The biggest change is in Kerala’s attitude. While the earlier Kerala teams were almost too diffident to win — one can recall, watching the team squandering chances of victory by playing negative, overcautious and unimaginative cricket in two successive matches in the Ranji Trophy tournament two years ago — this young side is daring and fights back with steely resolve.

And there is a discernible improvement in skills and application, especially in batting. Till a year ago, there normally used to be just a couple of hundreds for Kerala in the entire Ranji Trophy. But this year there were 11 hundreds by Kerala’s frontline batsmen. Four of them were by Jagadeesh, the diminutive opener who was batting as if in a dream. He scored 871 runs at 72.58 and was the fifth highest scorer in the Ranji Trophy for the season.

He was the fifth highest run-getter in the one-dayers and Twenty20 as well. At No. 4 in the one-day list of all-India batting honours was Sachin Baby and at No. 6 was Rohan Prem.

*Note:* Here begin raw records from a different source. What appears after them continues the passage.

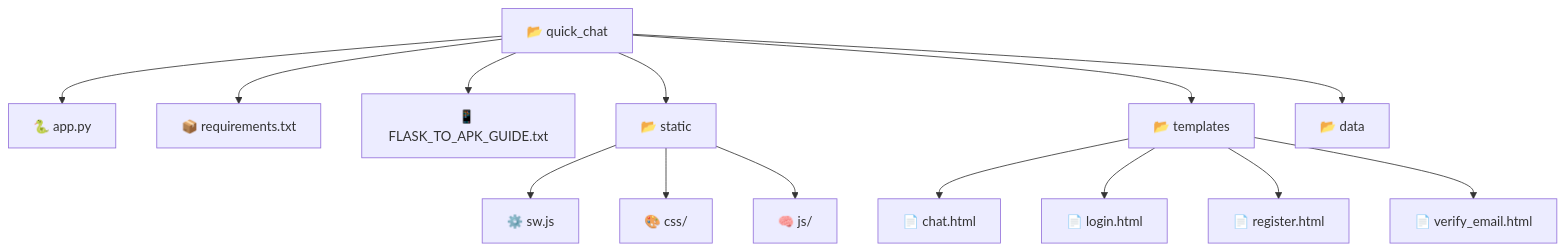
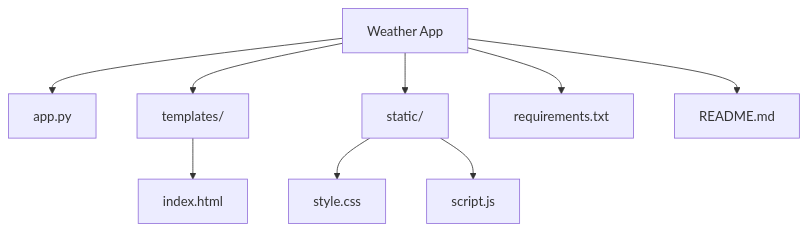
Before and after one commit to Sourabhdhara/Weather-App: the diagram in README.md, drawn with Mermaid. The commit also changed other lines of this file, not shown here.

````diff
--- a/README.md
+++ b/README.md
@@ -103,16 +90,11 @@
 ```mermaid
 graph TD;
-    A[📂 quick_chat] --> B[🐍 app.py];
-    A --> C[📦 requirements.txt];
-    A --> D[📱 FLASK_TO_APK_GUIDE.txt];
-    A --> E[📂 static];
-    A --> F[📂 templates];
-    A --> G[📂 data];
-    E --> E1[⚙️ sw.js];
-    E --> E2[🎨 css/];
-    E --> E3[🧠 js/];
-    F --> F1[📄 chat.html];
-    F --> F2[📄 login.html];
-    F --> F3[📄 register.html];
-    F --> F4[📄 verify_email.html];
+  A[Weather App] --> B[app.py];
+  A --> C[templates/];
+  C --> D[index.html];
+  A --> E[static/];
+  E --> F[style.css];
+  E --> G[script.js];
+  A --> H[requirements.txt];
+  A --> I[README.md];
 ```
````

Never has Kerala batted better. And the man chiefly responsible for that is former Indian opener Sujith Somasunder, who took over as the team’s coach this season.

“When I began my stint as the Kerala coach, I knew that the team had a few issues with its batting,” says Sujith. “Besides making slight adjustments to the batsmen’s technique, I also made them understand the importance of building innings and partnerships.”

V. A. Jagadeesh... a phenomenal run with the bat in the Ranji season.-

Sujith’s background in sports psychology also helped the team. As did his tough stance when it came to the team selection. He wanted to play Sandeep Warrier, who is among the most promising pace bowlers in the country today, and C.P. Shahid, the left-arm spinner who had virtually given up hopes of playing first class cricket. Shahid finished the season with 26 wickets from five matches; Sandeep scalped 24, also from five games. Sandeep has since been signed up by Royal Challengers Bangalore and is among the seven players recruited from Kerala for this year’s IPL.

“Even more players, like Rohan and Jagadeesh, deserve chances in the IPL,” says Sujith. “I am sure Kerala’s cricketers would be in the focus more often in the future. Sandeep is definitely an India prospect, especially in the longer version.”

In Sandeep and S. Sreesanth, Kerala could boast one of the finest new ball attacks in the country. And there are more pace bowling options for Kerala, with the likes of Prasanth Parameswaran, Manu Krishnan, P. U. Anthaf and N. Niyas.

Ram Mohan, former Ranji player and coach of Sandeep and Manu, says this is the best Kerala team he has ever seen. “I have been following Kerala cricket for three decades and I haven’t come across a team that is as good in all the formats and has this much depth and spirit,” he says. “We have to give credit to Sujith for that. He has been able to instil confidence in the players, who now know they would be there in team in the next match in spite of a lean run. That wasn’t the case earlier in Kerala cricket.”

With academies in every district, quality cricket grounds coming up right across the State and enough exposure and practice sessions for players in different age groups, things have never looked better for the sport in Kerala.

And the average age of the Kerala team that scared Andhra at Kadapa was 25.27. The future surely looks bright and sunny for Kerala cricket.